== EXERCISE ==
Without including any image, repeat every record exactly.

== DATA FOR THE TASK ==
───

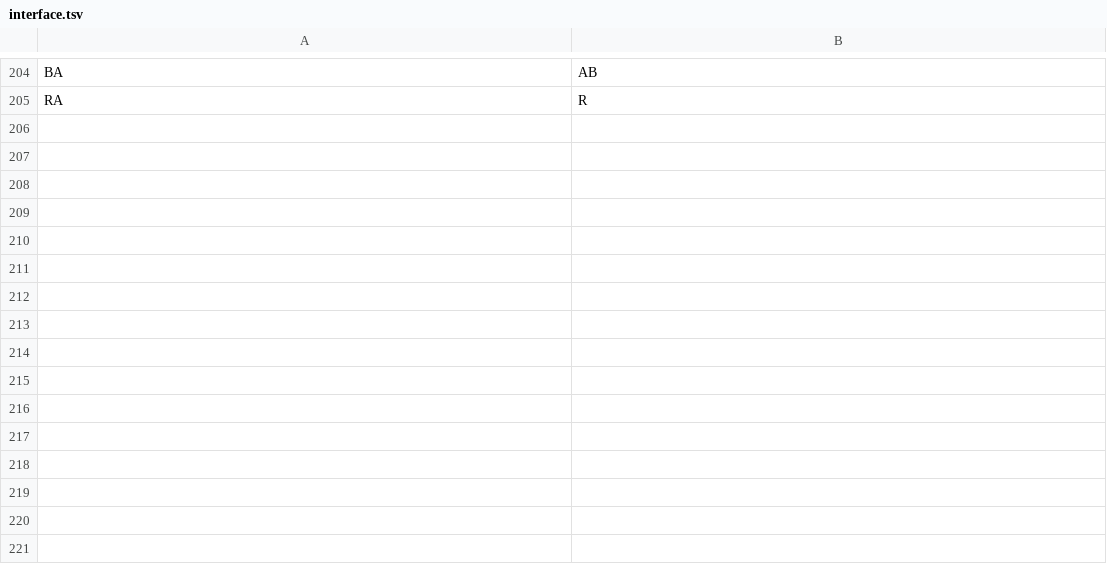
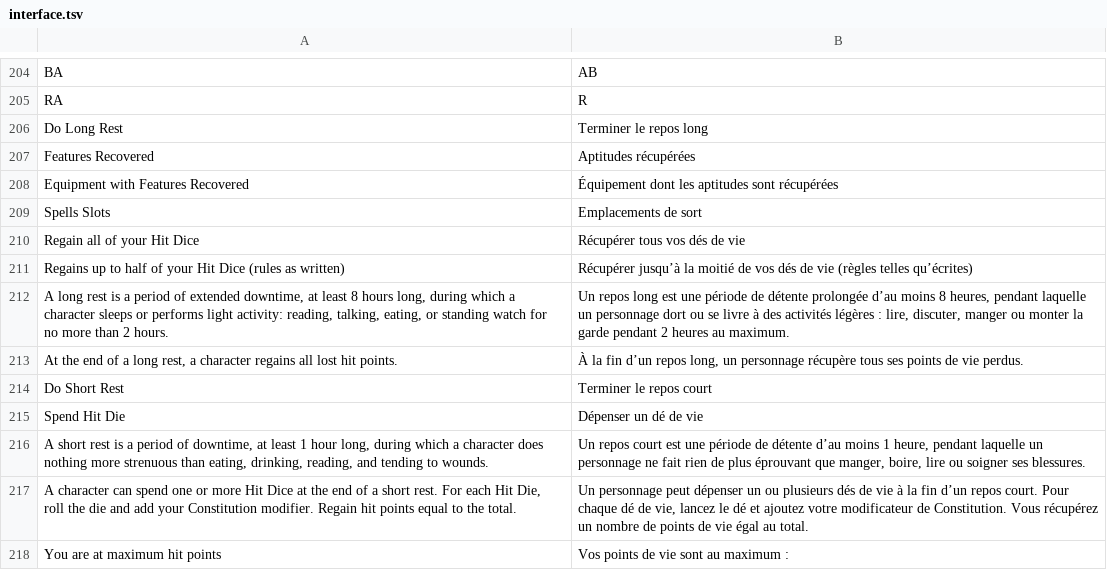
Before and after one commit to lucas-martinati/shard-dnd-fr, a TSV file: translations/interface/interface.tsv, drawn as a sheet; only a part is shown, gaps mark what is left out.

Commit message:
Traduit les dialogues de repos court et long

```diff
--- a/translations/interface/interface.tsv
+++ b/translations/interface/interface.tsv
@@ -205 +205,14 @@ BA|AB
 RA|R
+Do Long Rest|Terminer le repos long
+Features Recovered|Aptitudes récupérées
+Equipment with Features Recovered|Équipement dont les aptitudes sont récupérées
+Spells Slots|Emplacements de sort
+Regain all of your Hit Dice|Récupérer tous vos dés de vie
+Regains up to half of your Hit Dice (rules as written)|Récupérer jusqu’à la moitié de vos dés de vie (règles telles qu’écrites)
+A long rest is a period of extended downtime, at least 8 hours long, during which a character sleeps or performs light activity: reading, talking, eating, or standing watch for no more than 2 hours.|Un repos long est une période de détente prolongée d’au moins 8 heures, pendant laquelle un personnage dort ou se livre à des activités légères : lire, discuter, manger ou monter la garde pendant 2 heures au maximum.
+At the end of a long rest, a character regains all lost hit points.|À la fin d’un repos long, un personnage récupère tous ses points de vie perdus.
+Do Short Rest|Terminer le repos court
+Spend Hit Die|Dépenser un dé de vie
+A short rest is a period of downtime, at least 1 hour long, during which a character does nothing more strenuous than eating, drinking, reading, and tending to wounds.|Un repos court est une période de détente d’au moins 1 heure, pendant laquelle un personnage ne fait rien de plus éprouvant que manger, boire, lire ou soigner ses blessures.
+A character can spend one or more Hit Dice at the end of a short rest. For each Hit Die, roll the die and add your Constitution modifier. Regain hit points equal to the total.|Un personnage peut dépenser un ou plusieurs dés de vie à la fin d’un repos court. Pour chaque dé de vie, lancez le dé et ajoutez votre modificateur de Constitution. Vous récupérez un nombre de points de vie égal au total.
+You are at maximum hit points|Vos points de vie sont au maximum :
```
Also changed, not shown: 12 other files.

───

== SOLUTION ==
Before and after one commit to lucas-martinati/shard-dnd-fr, a TSV file: translations/interface/interface.tsv, drawn as a sheet; only a part is shown, gaps mark what is left out.

Commit message:
Traduit les dialogues de repos court et long

```diff
--- a/translations/interface/interface.tsv
+++ b/translations/interface/interface.tsv
@@ -205 +205,14 @@ BA|AB
 RA|R
+Do Long Rest|Terminer le repos long
+Features Recovered|Aptitudes récupérées
+Equipment with Features Recovered|Équipement dont les aptitudes sont récupérées
+Spells Slots|Emplacements de sort
+Regain all of your Hit Dice|Récupérer tous vos dés de vie
+Regains up to half of your Hit Dice (rules as written)|Récupérer jusqu’à la moitié de vos dés de vie (règles telles qu’écrites)
+A long rest is a period of extended downtime, at least 8 hours long, during which a character sleeps or performs light activity: reading, talking, eating, or standing watch for no more than 2 hours.|Un repos long est une période de détente prolongée d’au moins 8 heures, pendant laquelle un personnage dort ou se livre à des activités légères : lire, discuter, manger ou monter la garde pendant 2 heures au maximum.
+At the end of a long rest, a character regains all lost hit points.|À la fin d’un repos long, un personnage récupère tous ses points de vie perdus.
+Do Short Rest|Terminer le repos court
+Spend Hit Die|Dépenser un dé de vie
+A short rest is a period of downtime, at least 1 hour long, during which a character does nothing more strenuous than eating, drinking, reading, and tending to wounds.|Un repos court est une période de détente d’au moins 1 heure, pendant laquelle un personnage ne fait rien de plus éprouvant que manger, boire, lire ou soigner ses blessures.
+A character can spend one or more Hit Dice at the end of a short rest. For each Hit Die, roll the die and add your Constitution modifier. Regain hit points equal to the total.|Un personnage peut dépenser un ou plusieurs dés de vie à la fin d’un repos court. Pour chaque dé de vie, lancez le dé et ajoutez votre modificateur de Constitution. Vous récupérez un nombre de points de vie égal au total.
+You are at maximum hit points|Vos points de vie sont au maximum :
```
Also changed, not shown: 12 other files.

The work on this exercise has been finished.